How far away is your baker from your venue? If they are driving your cake 45 miles to your venue, it will be 44 times more likely that your cake will slide or have an accident than a baker who only travels 1 mile to your venue. Accidents happen, but you can minimize that chance.
I once had a baker tell me that if you freeze your top cake for a year, you will be disappointed. They told me to freeze it and eat it on my one week anniversary instead. Apparently, the quality of a cake, even in the freezer, does degrade over time. I think a one week anniversary cake sounds scrumptious!
Fondant is not the enemy. Fondant is that gorgeous, yet typically disgusting stuff bakers put over a cake to make it nice and smooth.
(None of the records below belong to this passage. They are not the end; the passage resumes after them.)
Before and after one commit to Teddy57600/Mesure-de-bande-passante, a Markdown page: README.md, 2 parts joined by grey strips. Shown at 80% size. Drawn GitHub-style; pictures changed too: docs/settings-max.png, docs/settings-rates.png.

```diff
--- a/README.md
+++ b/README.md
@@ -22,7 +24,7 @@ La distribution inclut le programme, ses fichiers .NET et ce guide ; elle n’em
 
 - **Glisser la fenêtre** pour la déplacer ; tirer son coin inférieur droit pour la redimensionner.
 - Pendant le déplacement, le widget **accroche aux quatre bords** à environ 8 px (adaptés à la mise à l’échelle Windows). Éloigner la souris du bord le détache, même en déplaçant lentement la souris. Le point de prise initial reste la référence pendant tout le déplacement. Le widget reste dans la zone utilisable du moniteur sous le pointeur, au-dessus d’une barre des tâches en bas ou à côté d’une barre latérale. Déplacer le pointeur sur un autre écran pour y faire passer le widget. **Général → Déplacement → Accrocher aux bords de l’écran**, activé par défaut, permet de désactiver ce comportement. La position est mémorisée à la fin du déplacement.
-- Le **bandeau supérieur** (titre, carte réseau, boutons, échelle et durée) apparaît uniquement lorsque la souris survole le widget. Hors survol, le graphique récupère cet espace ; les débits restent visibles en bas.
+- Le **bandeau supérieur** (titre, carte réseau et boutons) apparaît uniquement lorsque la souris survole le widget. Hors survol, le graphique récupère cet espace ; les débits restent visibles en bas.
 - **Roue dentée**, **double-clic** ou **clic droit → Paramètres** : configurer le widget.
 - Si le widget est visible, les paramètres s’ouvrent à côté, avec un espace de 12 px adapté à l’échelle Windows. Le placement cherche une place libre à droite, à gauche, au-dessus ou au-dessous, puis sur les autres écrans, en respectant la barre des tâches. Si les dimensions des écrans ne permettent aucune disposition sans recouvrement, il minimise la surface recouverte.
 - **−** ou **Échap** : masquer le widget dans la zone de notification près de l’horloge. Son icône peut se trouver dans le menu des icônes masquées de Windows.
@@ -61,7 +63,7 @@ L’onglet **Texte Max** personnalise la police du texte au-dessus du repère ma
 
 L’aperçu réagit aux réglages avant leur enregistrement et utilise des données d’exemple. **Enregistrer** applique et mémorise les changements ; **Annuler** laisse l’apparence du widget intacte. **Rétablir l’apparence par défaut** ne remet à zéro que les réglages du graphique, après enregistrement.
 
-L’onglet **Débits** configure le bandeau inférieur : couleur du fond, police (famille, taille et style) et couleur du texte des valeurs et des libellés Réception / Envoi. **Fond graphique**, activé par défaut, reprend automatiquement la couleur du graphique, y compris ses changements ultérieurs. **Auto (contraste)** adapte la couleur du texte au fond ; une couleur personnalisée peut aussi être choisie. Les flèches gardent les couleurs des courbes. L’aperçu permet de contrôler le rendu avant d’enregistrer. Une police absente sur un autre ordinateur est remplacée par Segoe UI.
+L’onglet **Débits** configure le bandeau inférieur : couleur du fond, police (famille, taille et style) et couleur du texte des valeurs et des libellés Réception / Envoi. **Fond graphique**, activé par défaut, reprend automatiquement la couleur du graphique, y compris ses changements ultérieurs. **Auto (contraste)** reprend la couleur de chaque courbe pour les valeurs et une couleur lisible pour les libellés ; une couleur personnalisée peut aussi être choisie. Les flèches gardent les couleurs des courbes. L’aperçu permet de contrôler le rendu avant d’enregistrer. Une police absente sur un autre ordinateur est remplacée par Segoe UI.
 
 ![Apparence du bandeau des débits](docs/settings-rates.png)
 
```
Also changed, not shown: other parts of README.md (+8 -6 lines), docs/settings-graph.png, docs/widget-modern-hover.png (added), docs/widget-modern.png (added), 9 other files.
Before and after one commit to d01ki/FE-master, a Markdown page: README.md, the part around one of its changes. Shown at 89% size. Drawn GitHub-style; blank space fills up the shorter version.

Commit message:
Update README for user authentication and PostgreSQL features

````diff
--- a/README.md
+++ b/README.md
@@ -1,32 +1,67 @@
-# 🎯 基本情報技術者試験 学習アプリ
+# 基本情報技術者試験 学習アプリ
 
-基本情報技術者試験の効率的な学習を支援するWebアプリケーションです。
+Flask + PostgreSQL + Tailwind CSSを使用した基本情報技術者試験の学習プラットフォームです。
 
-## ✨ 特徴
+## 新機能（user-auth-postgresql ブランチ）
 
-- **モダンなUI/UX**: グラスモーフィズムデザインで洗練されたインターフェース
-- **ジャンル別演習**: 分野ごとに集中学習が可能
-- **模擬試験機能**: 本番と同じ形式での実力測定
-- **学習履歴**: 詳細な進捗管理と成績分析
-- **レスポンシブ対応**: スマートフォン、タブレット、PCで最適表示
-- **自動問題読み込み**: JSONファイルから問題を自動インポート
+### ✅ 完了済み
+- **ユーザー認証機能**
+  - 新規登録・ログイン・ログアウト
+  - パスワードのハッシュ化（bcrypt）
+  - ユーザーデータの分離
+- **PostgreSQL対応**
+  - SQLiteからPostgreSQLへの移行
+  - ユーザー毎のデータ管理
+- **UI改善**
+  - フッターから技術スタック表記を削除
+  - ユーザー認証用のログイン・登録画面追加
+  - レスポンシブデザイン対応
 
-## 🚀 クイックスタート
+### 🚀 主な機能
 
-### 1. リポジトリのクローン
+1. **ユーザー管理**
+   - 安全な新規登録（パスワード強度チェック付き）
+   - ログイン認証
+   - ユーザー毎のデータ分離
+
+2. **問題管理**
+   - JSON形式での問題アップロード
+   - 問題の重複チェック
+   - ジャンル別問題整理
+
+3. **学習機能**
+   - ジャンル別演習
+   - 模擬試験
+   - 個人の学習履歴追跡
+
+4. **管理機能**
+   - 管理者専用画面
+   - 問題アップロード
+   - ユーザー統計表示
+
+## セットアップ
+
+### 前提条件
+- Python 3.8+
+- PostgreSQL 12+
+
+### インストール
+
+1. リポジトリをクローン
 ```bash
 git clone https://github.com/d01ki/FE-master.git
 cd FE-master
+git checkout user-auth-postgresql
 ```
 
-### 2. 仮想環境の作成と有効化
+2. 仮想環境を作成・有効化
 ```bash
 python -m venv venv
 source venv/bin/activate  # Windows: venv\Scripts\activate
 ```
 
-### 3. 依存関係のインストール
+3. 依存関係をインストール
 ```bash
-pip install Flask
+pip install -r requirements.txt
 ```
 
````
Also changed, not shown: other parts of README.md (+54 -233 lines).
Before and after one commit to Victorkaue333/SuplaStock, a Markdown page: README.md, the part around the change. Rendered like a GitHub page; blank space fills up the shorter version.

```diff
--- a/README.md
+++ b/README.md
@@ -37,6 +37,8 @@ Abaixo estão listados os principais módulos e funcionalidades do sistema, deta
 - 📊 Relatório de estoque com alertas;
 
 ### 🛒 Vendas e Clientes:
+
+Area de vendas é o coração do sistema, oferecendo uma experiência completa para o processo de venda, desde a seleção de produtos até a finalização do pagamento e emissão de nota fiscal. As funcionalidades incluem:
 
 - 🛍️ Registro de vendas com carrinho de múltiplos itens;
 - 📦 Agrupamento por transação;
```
I will agree that "canned" fondant is nasty, however, homemade fondant can taste like marshmallows. So, ask your baker if they make their own fondant.
You can save some money by making the groom's cake yourself. Generally the groom's cake is not as important as the main cake. The point of it is to be a tasty confection that shows off your hubby's inner geek, whether it be about sports teams, hobbies, or an inside joke...
Finally, make sure you take time to eat a piece of cake. Not just the piece that was shoved up your nose. I always grab a plate of each flavor of cake for our brides and grooms as they can easily be overlooked due to the fact that they are dancing, entertaining guests, or wishing farewells. Have someone close to you plan to do this for you. Otherwise, you might really end up having a cake but not eating it, too.